Beautiful music and art have been created through the centuries to commemorate Easter (and Christmas). We saw this painting by Carl Bloch a few years ago at a special exhibit at the BYU art museum. The art was breathtaking. Tonight we attended a special Easter concert at the St. George LDS Tabernacle with Scott's brother and sister-in-law, Spence and Melanie, who are currently serving as missionaries at church historical sites in the St. George area. It was so fun to visit with them and meet some of the people they serve with. The music by the Southern Utah Heritage Choir was inspiring. I was touched by music I've never heard before but want to add to my personal music playlists such as a song called, "No Other Name" by Lynn S. Lund.

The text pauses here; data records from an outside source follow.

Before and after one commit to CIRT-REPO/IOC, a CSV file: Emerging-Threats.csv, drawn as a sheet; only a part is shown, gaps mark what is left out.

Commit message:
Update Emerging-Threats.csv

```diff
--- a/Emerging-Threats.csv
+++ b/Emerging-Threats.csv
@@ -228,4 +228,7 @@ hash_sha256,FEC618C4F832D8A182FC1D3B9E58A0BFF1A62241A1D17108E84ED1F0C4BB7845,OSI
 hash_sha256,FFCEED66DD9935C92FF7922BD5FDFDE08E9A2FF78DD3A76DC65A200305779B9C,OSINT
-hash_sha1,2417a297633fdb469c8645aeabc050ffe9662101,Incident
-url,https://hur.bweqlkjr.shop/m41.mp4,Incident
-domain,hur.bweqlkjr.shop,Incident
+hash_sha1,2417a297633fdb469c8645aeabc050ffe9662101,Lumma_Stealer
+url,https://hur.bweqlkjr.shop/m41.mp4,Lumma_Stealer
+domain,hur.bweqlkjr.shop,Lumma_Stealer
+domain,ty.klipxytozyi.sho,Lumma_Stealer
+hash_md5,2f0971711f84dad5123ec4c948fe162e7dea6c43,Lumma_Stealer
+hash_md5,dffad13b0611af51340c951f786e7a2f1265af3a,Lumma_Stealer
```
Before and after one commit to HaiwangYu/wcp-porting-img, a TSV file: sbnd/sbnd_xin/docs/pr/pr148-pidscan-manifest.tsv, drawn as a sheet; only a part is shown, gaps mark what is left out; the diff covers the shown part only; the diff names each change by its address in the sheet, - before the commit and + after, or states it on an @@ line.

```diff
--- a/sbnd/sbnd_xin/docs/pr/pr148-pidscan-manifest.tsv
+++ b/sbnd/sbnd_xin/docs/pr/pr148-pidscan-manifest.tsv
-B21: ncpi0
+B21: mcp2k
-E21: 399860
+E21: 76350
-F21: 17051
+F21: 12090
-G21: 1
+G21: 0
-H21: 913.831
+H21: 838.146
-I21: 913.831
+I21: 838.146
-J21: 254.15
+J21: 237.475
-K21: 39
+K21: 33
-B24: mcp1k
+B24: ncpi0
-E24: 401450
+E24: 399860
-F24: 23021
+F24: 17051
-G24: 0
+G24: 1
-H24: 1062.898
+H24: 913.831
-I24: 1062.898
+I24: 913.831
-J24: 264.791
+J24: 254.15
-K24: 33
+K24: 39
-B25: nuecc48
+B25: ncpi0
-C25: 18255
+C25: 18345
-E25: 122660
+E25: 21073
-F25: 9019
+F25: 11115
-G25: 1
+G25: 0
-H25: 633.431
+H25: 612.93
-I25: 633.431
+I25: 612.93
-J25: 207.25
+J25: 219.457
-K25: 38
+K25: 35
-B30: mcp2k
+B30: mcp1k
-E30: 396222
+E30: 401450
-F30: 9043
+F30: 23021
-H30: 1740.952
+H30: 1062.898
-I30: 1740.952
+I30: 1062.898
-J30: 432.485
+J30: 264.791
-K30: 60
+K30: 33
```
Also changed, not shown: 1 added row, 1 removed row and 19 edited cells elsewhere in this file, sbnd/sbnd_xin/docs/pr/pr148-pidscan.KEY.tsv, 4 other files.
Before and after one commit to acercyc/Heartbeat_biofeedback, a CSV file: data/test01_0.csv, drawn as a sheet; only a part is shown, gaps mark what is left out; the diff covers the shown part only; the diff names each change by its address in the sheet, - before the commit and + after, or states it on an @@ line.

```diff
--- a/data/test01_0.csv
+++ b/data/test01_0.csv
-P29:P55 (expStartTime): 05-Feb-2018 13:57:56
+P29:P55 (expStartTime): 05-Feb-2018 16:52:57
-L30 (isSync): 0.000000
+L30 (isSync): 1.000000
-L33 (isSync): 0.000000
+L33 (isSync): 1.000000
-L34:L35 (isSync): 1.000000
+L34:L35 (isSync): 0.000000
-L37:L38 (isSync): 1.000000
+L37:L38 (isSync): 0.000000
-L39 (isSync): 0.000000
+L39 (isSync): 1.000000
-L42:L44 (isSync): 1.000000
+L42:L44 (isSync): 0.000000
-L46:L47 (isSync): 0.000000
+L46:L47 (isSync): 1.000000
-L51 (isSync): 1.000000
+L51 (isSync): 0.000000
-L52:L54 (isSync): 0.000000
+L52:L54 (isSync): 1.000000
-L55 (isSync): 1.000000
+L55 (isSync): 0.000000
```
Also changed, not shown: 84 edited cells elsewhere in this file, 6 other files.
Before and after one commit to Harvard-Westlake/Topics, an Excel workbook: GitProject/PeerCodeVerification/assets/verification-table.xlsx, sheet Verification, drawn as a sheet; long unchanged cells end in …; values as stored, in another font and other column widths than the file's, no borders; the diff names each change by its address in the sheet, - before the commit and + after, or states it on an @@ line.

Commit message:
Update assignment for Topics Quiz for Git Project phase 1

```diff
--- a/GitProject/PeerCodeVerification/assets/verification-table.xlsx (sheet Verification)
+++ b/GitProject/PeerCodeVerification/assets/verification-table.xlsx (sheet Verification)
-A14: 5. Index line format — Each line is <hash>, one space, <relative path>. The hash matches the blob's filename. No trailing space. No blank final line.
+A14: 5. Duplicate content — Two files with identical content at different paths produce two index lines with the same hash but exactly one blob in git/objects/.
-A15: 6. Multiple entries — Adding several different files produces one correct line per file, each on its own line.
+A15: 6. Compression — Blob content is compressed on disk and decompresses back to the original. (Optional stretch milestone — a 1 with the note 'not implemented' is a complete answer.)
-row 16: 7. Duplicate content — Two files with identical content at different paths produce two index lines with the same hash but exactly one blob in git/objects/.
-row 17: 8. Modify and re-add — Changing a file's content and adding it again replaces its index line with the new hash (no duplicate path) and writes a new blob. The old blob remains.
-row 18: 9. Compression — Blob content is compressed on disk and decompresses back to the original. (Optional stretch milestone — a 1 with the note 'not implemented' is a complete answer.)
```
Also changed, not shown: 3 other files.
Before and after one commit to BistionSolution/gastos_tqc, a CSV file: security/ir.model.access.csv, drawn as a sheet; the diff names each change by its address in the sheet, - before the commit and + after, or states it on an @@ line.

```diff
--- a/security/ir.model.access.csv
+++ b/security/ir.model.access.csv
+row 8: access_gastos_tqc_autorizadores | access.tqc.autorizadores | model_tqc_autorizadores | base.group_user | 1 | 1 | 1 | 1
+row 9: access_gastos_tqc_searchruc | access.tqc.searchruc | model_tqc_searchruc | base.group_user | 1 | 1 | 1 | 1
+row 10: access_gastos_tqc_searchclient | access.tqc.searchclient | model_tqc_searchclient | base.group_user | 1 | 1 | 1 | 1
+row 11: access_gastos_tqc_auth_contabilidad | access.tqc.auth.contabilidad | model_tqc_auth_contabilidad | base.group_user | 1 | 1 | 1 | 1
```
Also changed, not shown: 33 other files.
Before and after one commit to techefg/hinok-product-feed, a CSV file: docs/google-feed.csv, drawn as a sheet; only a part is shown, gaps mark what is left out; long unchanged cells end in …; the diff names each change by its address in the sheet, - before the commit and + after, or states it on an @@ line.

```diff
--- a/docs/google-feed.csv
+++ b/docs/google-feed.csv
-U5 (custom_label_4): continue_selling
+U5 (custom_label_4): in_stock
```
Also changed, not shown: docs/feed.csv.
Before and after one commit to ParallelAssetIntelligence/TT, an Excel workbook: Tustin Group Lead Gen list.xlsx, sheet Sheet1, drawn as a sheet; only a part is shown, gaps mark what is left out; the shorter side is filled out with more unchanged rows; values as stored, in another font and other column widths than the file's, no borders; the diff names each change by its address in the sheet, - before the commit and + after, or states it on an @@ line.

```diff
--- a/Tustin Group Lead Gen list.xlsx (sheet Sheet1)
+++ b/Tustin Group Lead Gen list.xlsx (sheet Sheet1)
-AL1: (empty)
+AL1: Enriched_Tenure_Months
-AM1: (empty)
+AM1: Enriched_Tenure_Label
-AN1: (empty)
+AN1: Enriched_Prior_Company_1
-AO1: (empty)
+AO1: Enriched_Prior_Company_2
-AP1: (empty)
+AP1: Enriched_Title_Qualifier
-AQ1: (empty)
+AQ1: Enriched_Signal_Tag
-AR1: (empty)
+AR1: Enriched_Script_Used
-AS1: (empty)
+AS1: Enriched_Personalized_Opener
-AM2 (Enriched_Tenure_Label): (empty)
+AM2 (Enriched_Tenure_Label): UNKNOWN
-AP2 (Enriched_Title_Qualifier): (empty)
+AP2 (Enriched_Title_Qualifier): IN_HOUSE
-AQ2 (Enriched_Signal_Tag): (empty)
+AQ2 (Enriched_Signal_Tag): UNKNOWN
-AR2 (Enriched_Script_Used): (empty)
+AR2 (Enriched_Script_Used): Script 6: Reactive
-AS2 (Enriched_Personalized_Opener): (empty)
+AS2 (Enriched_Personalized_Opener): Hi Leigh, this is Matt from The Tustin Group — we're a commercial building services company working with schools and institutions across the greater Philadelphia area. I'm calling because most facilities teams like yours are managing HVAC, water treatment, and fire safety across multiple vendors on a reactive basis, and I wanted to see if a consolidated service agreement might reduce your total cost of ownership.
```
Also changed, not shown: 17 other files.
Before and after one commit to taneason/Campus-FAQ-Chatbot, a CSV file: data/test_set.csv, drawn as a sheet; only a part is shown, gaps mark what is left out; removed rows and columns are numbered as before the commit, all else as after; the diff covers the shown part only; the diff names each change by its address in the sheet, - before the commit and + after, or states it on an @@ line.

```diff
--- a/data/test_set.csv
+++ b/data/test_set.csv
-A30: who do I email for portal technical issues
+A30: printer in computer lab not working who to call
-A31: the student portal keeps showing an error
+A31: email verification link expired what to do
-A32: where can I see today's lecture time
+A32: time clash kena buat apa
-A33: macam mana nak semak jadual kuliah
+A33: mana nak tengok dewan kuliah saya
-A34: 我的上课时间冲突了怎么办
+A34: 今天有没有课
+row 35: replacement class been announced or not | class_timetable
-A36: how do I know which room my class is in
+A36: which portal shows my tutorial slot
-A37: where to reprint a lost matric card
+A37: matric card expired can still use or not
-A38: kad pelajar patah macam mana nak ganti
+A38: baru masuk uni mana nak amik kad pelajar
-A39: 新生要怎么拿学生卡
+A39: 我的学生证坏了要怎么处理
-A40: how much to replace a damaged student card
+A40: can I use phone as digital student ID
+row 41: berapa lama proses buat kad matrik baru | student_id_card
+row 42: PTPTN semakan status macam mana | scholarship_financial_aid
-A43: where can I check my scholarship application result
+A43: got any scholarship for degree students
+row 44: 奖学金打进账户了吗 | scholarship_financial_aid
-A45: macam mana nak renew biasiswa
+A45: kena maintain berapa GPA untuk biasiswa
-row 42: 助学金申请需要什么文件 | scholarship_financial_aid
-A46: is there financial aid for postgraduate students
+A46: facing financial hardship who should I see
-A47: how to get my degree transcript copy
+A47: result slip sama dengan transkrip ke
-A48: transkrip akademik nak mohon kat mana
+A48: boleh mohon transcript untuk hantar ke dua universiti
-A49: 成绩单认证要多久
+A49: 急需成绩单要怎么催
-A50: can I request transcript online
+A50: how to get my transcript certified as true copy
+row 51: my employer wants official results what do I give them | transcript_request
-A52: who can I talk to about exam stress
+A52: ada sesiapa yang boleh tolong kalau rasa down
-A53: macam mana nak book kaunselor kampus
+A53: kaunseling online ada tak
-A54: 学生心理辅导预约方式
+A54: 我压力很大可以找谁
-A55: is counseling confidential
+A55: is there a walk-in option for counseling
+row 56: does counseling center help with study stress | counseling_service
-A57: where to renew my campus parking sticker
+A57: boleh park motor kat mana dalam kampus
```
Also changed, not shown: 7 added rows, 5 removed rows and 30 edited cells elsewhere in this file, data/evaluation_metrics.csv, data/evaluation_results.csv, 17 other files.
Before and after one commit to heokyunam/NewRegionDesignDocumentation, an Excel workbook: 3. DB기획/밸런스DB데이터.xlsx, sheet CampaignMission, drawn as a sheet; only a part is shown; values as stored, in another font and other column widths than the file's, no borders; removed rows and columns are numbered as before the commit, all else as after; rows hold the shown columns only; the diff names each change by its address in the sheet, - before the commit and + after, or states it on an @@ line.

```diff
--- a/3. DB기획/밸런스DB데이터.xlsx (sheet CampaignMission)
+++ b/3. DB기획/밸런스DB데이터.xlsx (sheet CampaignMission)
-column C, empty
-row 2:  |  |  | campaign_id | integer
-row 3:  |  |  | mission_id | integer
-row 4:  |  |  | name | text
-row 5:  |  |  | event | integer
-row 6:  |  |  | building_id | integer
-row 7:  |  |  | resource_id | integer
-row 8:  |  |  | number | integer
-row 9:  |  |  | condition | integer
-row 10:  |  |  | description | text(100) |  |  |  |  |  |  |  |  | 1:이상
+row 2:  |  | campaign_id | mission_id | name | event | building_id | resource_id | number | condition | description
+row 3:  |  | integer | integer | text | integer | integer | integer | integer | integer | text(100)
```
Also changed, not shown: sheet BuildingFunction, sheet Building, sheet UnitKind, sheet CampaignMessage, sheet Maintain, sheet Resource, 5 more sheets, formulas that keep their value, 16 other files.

I'm so grateful for the work of genius artists and musicians that help me worship in a personal and spirit-filled way.
Picturing the Resurrection...an essay by Herman du Toit
Herman du Toit was the head of museum research at the Museum of Art at Brigham Young University when this was published.
The power of images cannot be underestimated. Inspired works of art speak to us across the centuries, across cultures, and across national boundaries. This is because inspired art has the power to visualize and articulate the spiritual. One of the ways the artist serves us, the viewer, is to offer an interpretation or a personal vision of a particular event, and this in turn compels us to consider and reevaluate our own ideas and concepts. We may or may not agree with a particular representation, but the very act of looking causes us to test our own interpretations and preconceived ideas. More important, however, as we are drawn into the artist’s vision of a religious event, we come to realize for ourselves the truth behind what they are depicting. In this process of discovery, concepts are clarified, new meanings are instilled, and understanding is enlarged.
| Carl Heinrich Bloch, The Burial, ca. 1873. The Museum of|
National History on Frederiksborg Castle. Courtesy of Intellectual